RECORDS SHOWN section start

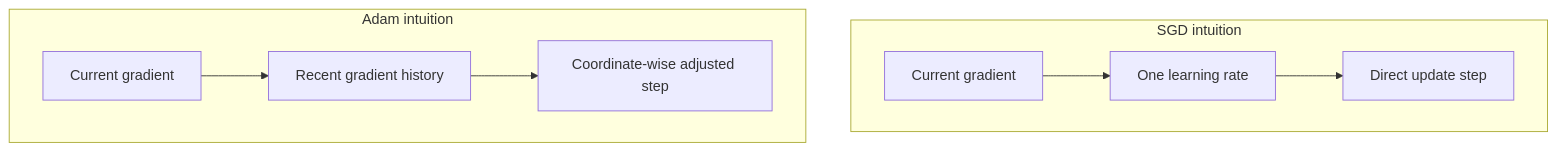
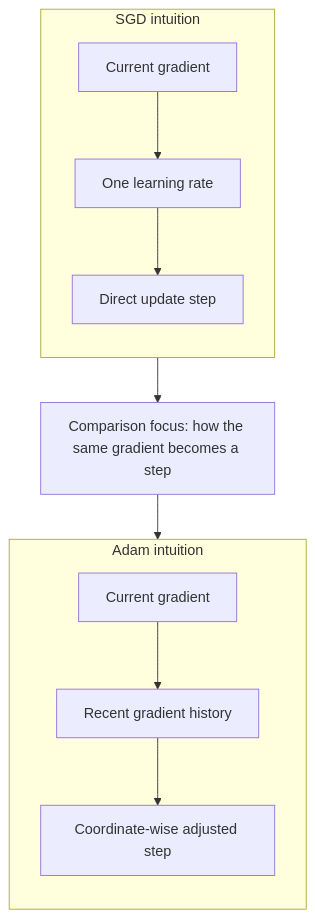
Before and after one commit to devchan64/AiBook: the diagram in docs/assets/part-05/chapter-07/sgd-vs-adam-flow-en.mmd, drawn with Mermaid. The commit also changed 130 other files, not shown here.

Commit message:
Refine part 5 charts and terminology

```diff
--- a/docs/assets/part-05/chapter-07/sgd-vs-adam-flow-en.mmd
+++ b/docs/assets/part-05/chapter-07/sgd-vs-adam-flow-en.mmd
@@ -1,10 +1,16 @@
 flowchart TD
   subgraph SGD["SGD intuition"]
+    direction TB
     A["Current gradient"] --> B["One learning rate"]
     B --> C["Direct update step"]
   end
 
+  GAP["Comparison focus: how the same gradient becomes a step"]
+
   subgraph Adam["Adam intuition"]
+    direction TB
     D["Current gradient"] --> E["Recent gradient history"]
     E --> F["Coordinate-wise adjusted step"]
   end
+
+  SGD --> GAP --> Adam
```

RECORDS SHOWN section end

Would you set down the entries exactly as given, minus their pictures?

SOLUTION BELOW:
Before and after one commit to devchan64/AiBook: the diagram in docs/assets/part-05/chapter-07/sgd-vs-adam-flow-en.mmd, drawn with Mermaid. The commit also changed 130 other files, not shown here.

Commit message:
Refine part 5 charts and terminology

```diff
--- a/docs/assets/part-05/chapter-07/sgd-vs-adam-flow-en.mmd
+++ b/docs/assets/part-05/chapter-07/sgd-vs-adam-flow-en.mmd
@@ -1,10 +1,16 @@
 flowchart TD
   subgraph SGD["SGD intuition"]
+    direction TB
     A["Current gradient"] --> B["One learning rate"]
     B --> C["Direct update step"]
   end
 
+  GAP["Comparison focus: how the same gradient becomes a step"]
+
   subgraph Adam["Adam intuition"]
+    direction TB
     D["Current gradient"] --> E["Recent gradient history"]
     E --> F["Coordinate-wise adjusted step"]
   end
+
+  SGD --> GAP --> Adam
```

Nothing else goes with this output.